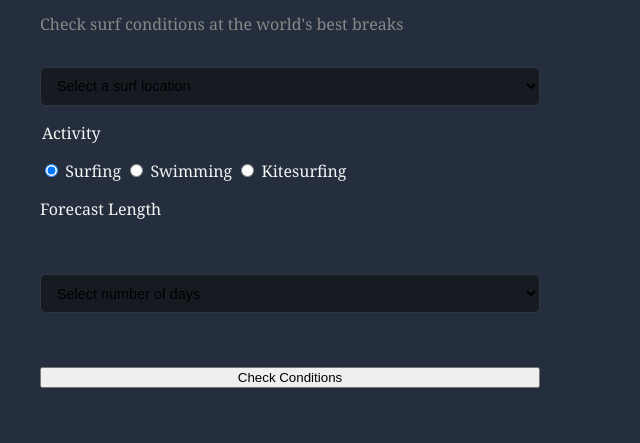
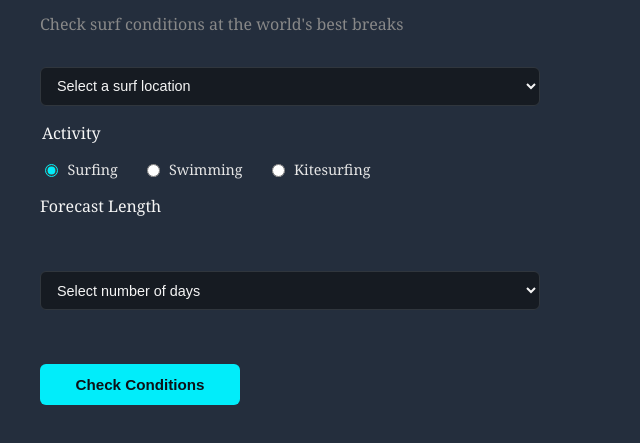
Before and after one commit to liamamac/SurfCheck, a website: page public/index.html in a window 1280 px wide. Shown: the part 125-568 px from the top of the page, without its empty margins (0-640 px from the left). Drawn offline with Linux system fonts and the light colour scheme.

Commit message:
add radio button and button css styles

```diff
--- a/public/styles.css
+++ b/public/styles.css
@@ -28,7 +28,7 @@ select {
   background: #161b22;
   border: 1px solid #30363d;
   border-radius: 6px;
-  color: whitesmokegi;
+  color: whitesmoke;
   padding: 0.6rem 0.75rem;
   font-size: 0.9rem;
   width: 100%;
@@ -38,3 +38,38 @@ select:focus {
   outline: none;
   border-color: #0aa8ec;
 }
+
+.activity-group {
+  display: flex;
+  gap: 1.5rem;
+}
+
+.activity-group label {
+  display: flex;
+  align-items: center;
+  gap: 0.4rem;
+  cursor: pointer;
+  font-size: 0.9rem;
+  color: #e6e6e6;
+}
+
+.activity-group input[type="radio"] {
+  accent-color: #01edfa;
+  cursor: pointer;
+}
+
+button[type="submit"] {
+  background: #01edfa;
+  color: #0d1117;
+  border: none;
+  border-radius: 6px;
+  padding: 0.75rem;
+  font-size: 0.95rem;
+  font-weight: bold;
+  transition: background 0.2s;
+  max-width: 200px;
+}
+
+button[type="submit"]:hover {
+  background: #01edfa;
+}
```
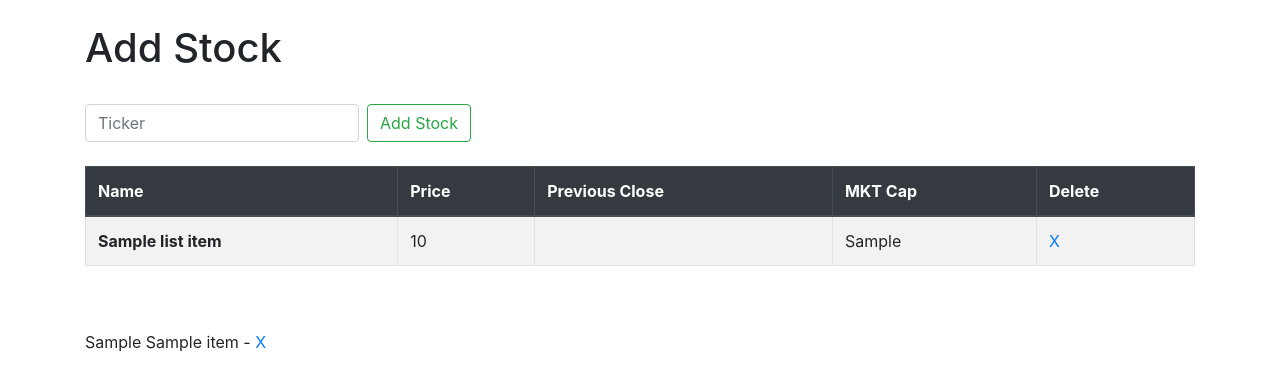
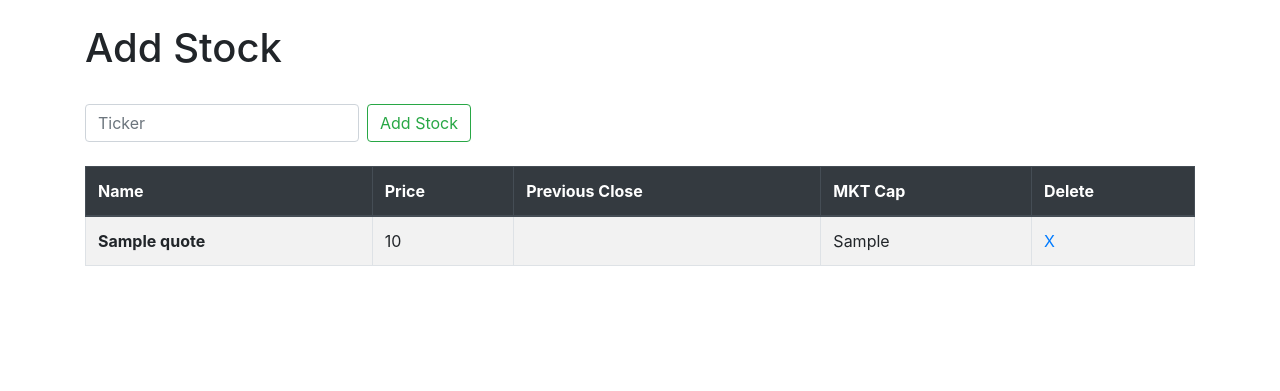
Before and after one commit to thomasbyoung/stock_api, a Django app: template stocks/quotes/templates/add_stock.html in a window 1280 px wide. Shown: the part 56-447 px from the top of the page. Run offline with Django 3.2, Linux system fonts and the light colour scheme; the template is opened without the code that fills it: most values are stand-ins (such as "Sample title", 1, 10 or a date in 2020); parts of the project's set-up code (start-up, migrations or seed data) failed here and were passed over; some libraries are stand-ins or nearby versions.

Commit message:
table configured with api;

```diff
--- a/stocks/quotes/templates/add_stock.html
+++ b/stocks/quotes/templates/add_stock.html
@@ -26,10 +26,10 @@
 
             {% for list_item in output %}
                 <tr>
-                    <th scope="row">{{ list_item.companyName }}</th>
-                    <td>{{ list_item.latestPrice }}</td>
-                    <td>{{ list_item.previousClose }}</td>
-                    <td>{{ list_item.marketCap }}</td>
+                    <th scope="row">{{ list_item.quote.companyName }}</th>
+                    <td>{{ list_item.quote.latestPrice }}</td>
+                    <td>{{ list_item.quote.previousClose }}</td>
+                    <td>{{ list_item.quote.marketCap }}</td>
                     <td><a href="/">X</a></td>
                 </tr>
             {% endfor %}
@@ -39,16 +39,4 @@
   </tbody>
 </table>
 
-<br />
-<br />
-
-{{ list_item }}
-
-
-
-{% for item in ticker %}
-    {{ item }} - <a href="{% url 'delete' item.id %}">X</a><br />
-{% endfor %}
-
-
 {% endblock %}
--- a/stocks/quotes/views.py
+++ b/stocks/quotes/views.py
@@ -9,7 +9,7 @@ def home(request):
 
     if request.method == 'POST':
         ticker = request.POST['ticker']
-       try:
+        try:
             api = json.loads(api_request.content)
         except Exception as e:
             api = "Error..."
@@ -35,8 +35,7 @@ def add_stock(request):
         ticker = Stock.objects.all()
         output = []
         for ticker_item in ticker:
-            api_request = requests.get("https://cloud.iexapis.com/stable/stock/" + str(ticker_item) + "/batch?types=quote,news,chart&range=1m&last=10&token=sk_b54bf28c97aa43e6ba0179653ba6fbac")
-            try:
+           try:
                 api = json.loads(api_request.content)
                 output.append(api)
             except Exception as e:
```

*Your task*:
Make a word-for-word copy of the records above, excluding all pictures.

*Task solution*:
Before and after one commit to liamamac/SurfCheck, a website: page public/index.html in a window 1280 px wide. Shown: the part 125-568 px from the top of the page, without its empty margins (0-640 px from the left). Drawn offline with Linux system fonts and the light colour scheme.

Commit message:
add radio button and button css styles

```diff
--- a/public/styles.css
+++ b/public/styles.css
@@ -28,7 +28,7 @@ select {
   background: #161b22;
   border: 1px solid #30363d;
   border-radius: 6px;
-  color: whitesmokegi;
+  color: whitesmoke;
   padding: 0.6rem 0.75rem;
   font-size: 0.9rem;
   width: 100%;
@@ -38,3 +38,38 @@ select:focus {
   outline: none;
   border-color: #0aa8ec;
 }
+
+.activity-group {
+  display: flex;
+  gap: 1.5rem;
+}
+
+.activity-group label {
+  display: flex;
+  align-items: center;
+  gap: 0.4rem;
+  cursor: pointer;
+  font-size: 0.9rem;
+  color: #e6e6e6;
+}
+
+.activity-group input[type="radio"] {
+  accent-color: #01edfa;
+  cursor: pointer;
+}
+
+button[type="submit"] {
+  background: #01edfa;
+  color: #0d1117;
+  border: none;
+  border-radius: 6px;
+  padding: 0.75rem;
+  font-size: 0.95rem;
+  font-weight: bold;
+  transition: background 0.2s;
+  max-width: 200px;
+}
+
+button[type="submit"]:hover {
+  background: #01edfa;
+}
```
Before and after one commit to thomasbyoung/stock_api, a Django app: template stocks/quotes/templates/add_stock.html in a window 1280 px wide. Shown: the part 56-447 px from the top of the page. Run offline with Django 3.2, Linux system fonts and the light colour scheme; the template is opened without the code that fills it: most values are stand-ins (such as "Sample title", 1, 10 or a date in 2020); parts of the project's set-up code (start-up, migrations or seed data) failed here and were passed over; some libraries are stand-ins or nearby versions.

Commit message:
table configured with api;

```diff
--- a/stocks/quotes/templates/add_stock.html
+++ b/stocks/quotes/templates/add_stock.html
@@ -26,10 +26,10 @@
 
             {% for list_item in output %}
                 <tr>
-                    <th scope="row">{{ list_item.companyName }}</th>
-                    <td>{{ list_item.latestPrice }}</td>
-                    <td>{{ list_item.previousClose }}</td>
-                    <td>{{ list_item.marketCap }}</td>
+                    <th scope="row">{{ list_item.quote.companyName }}</th>
+                    <td>{{ list_item.quote.latestPrice }}</td>
+                    <td>{{ list_item.quote.previousClose }}</td>
+                    <td>{{ list_item.quote.marketCap }}</td>
                     <td><a href="/">X</a></td>
                 </tr>
             {% endfor %}
@@ -39,16 +39,4 @@
   </tbody>
 </table>
 
-<br />
-<br />
-
-{{ list_item }}
-
-
-
-{% for item in ticker %}
-    {{ item }} - <a href="{% url 'delete' item.id %}">X</a><br />
-{% endfor %}
-
-
 {% endblock %}
--- a/stocks/quotes/views.py
+++ b/stocks/quotes/views.py
@@ -9,7 +9,7 @@ def home(request):
 
     if request.method == 'POST':
         ticker = request.POST['ticker']
-       try:
+        try:
             api = json.loads(api_request.content)
         except Exception as e:
             api = "Error..."
@@ -35,8 +35,7 @@ def add_stock(request):
         ticker = Stock.objects.all()
         output = []
         for ticker_item in ticker:
-            api_request = requests.get("https://cloud.iexapis.com/stable/stock/" + str(ticker_item) + "/batch?types=quote,news,chart&range=1m&last=10&token=sk_b54bf28c97aa43e6ba0179653ba6fbac")
-            try:
+           try:
                 api = json.loads(api_request.content)
                 output.append(api)
             except Exception as e:
```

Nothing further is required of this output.